Authorities in the United States, Germany, the Netherlands and the U.K. last week said they dismantled the “RSOCKS” botnet, a collection of millions of hacked devices that were sold as “proxies” to cybercriminals looking for ways to route their malicious traffic through someone else’s computer. While the coordinated action did not name the Russian hackers allegedly behind RSOCKS, KrebsOnSecurity has identified its owner as a Russian man living abroad who also runs the world’s top Russian spamming forum.
The U.S. Department of Justice (DOJ) said today it seized the website and user database for RaidForums, an extremely popular English-language cybercrime forum that sold access to more than 10 billion consumer records stolen in some of the world’s largest data breaches since 2015. The DOJ also charged the alleged administrator of RaidForums — 21-year-old Diogo Santos Coelho, of Portugal — with six criminal counts, including conspiracy, access device fraud and aggravated identity theft.
The U.S. Federal Bureau of Investigation (FBI) says it has disrupted a giant botnet built and operated by a Russian government intelligence unit known for launching destructive cyberattacks against energy infrastructure in the United States and Ukraine. Separately, law enforcement agencies in the U.S. and Germany moved to decapitate “Hydra,” a billion-dollar Russian darknet drug bazaar that also helped to launder the profits of multiple Russian ransomware groups.

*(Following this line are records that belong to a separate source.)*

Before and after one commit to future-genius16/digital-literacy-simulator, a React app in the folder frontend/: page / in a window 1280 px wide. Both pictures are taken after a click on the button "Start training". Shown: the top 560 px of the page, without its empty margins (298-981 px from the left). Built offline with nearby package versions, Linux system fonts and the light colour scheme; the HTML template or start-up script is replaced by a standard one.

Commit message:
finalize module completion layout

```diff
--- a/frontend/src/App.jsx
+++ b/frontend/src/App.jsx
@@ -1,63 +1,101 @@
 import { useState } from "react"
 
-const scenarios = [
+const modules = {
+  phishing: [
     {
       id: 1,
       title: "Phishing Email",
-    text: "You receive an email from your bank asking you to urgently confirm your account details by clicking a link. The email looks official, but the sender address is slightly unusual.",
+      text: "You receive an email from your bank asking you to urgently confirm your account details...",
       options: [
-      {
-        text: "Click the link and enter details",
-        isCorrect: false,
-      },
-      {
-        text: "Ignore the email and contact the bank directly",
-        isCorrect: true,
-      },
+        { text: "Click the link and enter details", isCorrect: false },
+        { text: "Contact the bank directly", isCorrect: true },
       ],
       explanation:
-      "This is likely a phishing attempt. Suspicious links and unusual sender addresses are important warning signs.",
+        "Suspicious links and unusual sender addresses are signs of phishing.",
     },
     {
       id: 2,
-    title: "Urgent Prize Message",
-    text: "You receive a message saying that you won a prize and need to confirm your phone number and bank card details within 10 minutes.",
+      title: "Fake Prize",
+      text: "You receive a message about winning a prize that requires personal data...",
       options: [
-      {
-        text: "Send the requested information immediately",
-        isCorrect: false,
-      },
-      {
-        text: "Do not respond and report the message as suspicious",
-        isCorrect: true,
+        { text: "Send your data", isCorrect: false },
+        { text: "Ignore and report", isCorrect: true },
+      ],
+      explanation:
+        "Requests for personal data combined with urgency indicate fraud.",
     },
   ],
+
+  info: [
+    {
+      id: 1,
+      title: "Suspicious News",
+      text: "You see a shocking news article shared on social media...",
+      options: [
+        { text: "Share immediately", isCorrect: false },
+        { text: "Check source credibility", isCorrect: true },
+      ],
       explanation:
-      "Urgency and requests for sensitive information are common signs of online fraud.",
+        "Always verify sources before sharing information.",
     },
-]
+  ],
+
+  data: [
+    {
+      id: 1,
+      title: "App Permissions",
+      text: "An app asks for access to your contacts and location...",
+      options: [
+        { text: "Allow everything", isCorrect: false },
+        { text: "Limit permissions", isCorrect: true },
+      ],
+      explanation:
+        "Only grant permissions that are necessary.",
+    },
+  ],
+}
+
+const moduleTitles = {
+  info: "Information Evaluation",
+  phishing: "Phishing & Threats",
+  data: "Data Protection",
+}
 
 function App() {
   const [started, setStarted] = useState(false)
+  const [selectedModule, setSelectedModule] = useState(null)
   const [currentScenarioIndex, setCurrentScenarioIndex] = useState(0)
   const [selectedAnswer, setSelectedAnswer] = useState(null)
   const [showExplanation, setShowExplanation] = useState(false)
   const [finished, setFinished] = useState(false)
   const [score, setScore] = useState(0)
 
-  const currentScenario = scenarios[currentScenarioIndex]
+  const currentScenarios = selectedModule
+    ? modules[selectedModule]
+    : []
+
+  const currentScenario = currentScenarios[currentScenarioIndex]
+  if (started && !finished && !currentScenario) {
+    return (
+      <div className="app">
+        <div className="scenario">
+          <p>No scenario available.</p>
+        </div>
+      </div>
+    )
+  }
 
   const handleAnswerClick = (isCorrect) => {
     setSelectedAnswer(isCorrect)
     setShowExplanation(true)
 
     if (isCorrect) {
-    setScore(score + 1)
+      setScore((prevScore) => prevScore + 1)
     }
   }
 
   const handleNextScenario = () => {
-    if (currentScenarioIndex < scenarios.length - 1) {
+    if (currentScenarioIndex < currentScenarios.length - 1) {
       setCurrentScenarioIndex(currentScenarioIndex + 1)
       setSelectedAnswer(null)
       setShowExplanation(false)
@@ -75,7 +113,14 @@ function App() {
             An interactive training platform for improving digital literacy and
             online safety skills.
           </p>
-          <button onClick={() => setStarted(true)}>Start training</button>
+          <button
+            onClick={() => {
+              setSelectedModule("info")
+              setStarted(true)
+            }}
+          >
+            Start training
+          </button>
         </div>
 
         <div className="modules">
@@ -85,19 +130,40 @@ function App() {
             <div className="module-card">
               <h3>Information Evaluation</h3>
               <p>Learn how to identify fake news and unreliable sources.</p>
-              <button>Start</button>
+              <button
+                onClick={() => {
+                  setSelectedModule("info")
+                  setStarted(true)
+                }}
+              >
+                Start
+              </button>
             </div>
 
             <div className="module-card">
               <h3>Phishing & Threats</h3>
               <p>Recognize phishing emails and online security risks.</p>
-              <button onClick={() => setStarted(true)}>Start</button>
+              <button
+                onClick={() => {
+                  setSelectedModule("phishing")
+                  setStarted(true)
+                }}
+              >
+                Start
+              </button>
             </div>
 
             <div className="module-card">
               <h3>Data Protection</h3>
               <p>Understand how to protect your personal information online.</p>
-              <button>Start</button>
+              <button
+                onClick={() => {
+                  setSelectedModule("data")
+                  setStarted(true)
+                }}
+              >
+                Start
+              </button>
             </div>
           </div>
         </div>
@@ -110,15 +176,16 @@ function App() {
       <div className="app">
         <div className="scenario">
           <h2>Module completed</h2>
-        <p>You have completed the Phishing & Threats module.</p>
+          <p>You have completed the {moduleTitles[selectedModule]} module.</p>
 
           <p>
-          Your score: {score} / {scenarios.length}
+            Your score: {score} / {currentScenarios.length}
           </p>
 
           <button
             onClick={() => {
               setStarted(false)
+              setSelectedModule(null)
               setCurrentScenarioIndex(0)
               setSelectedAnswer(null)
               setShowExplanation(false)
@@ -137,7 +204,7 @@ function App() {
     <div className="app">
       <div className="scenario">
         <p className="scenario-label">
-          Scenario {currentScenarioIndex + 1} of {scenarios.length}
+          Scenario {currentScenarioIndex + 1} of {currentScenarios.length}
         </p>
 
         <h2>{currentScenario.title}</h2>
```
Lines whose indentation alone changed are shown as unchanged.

An Estonian man was sentenced today to more than five years in a U.S. prison for his role in at least 13 ransomware attacks that caused losses of approximately $53 million. Prosecutors say the accused also enjoyed a lengthy career of “cashing out” access to hacked bank accounts worldwide.
The U.S. Department of Justice (DOJ) last week announced the arrest of a 55-year-old Latvian woman who’s alleged to have worked as a programmer for Trickbot, a malware-as-a-service platform responsible for infecting millions of computers and seeding many of those systems with ransomware.
Just how did a self-employed web site designer and mother of two come to work for one of the world’s most rapacious cybercriminal groups and then leave such an obvious trail of clues indicating her involvement with the gang? This post explores answers to those questions, as well as some of the ways Trickbot and other organized cybercrime gangs gradually recruit, groom and trust new programmers.
The U.S. Department of Justice said today it has recovered $2.3 million worth of Bitcoin that Colonial Pipeline paid to ransomware extortionists last month. The funds had been sent to DarkSide, a ransomware-as-a-service syndicate that disbanded after a May 14 farewell message to affiliates saying its Internet servers and cryptocurrency stash were seized by unknown law enforcement entities.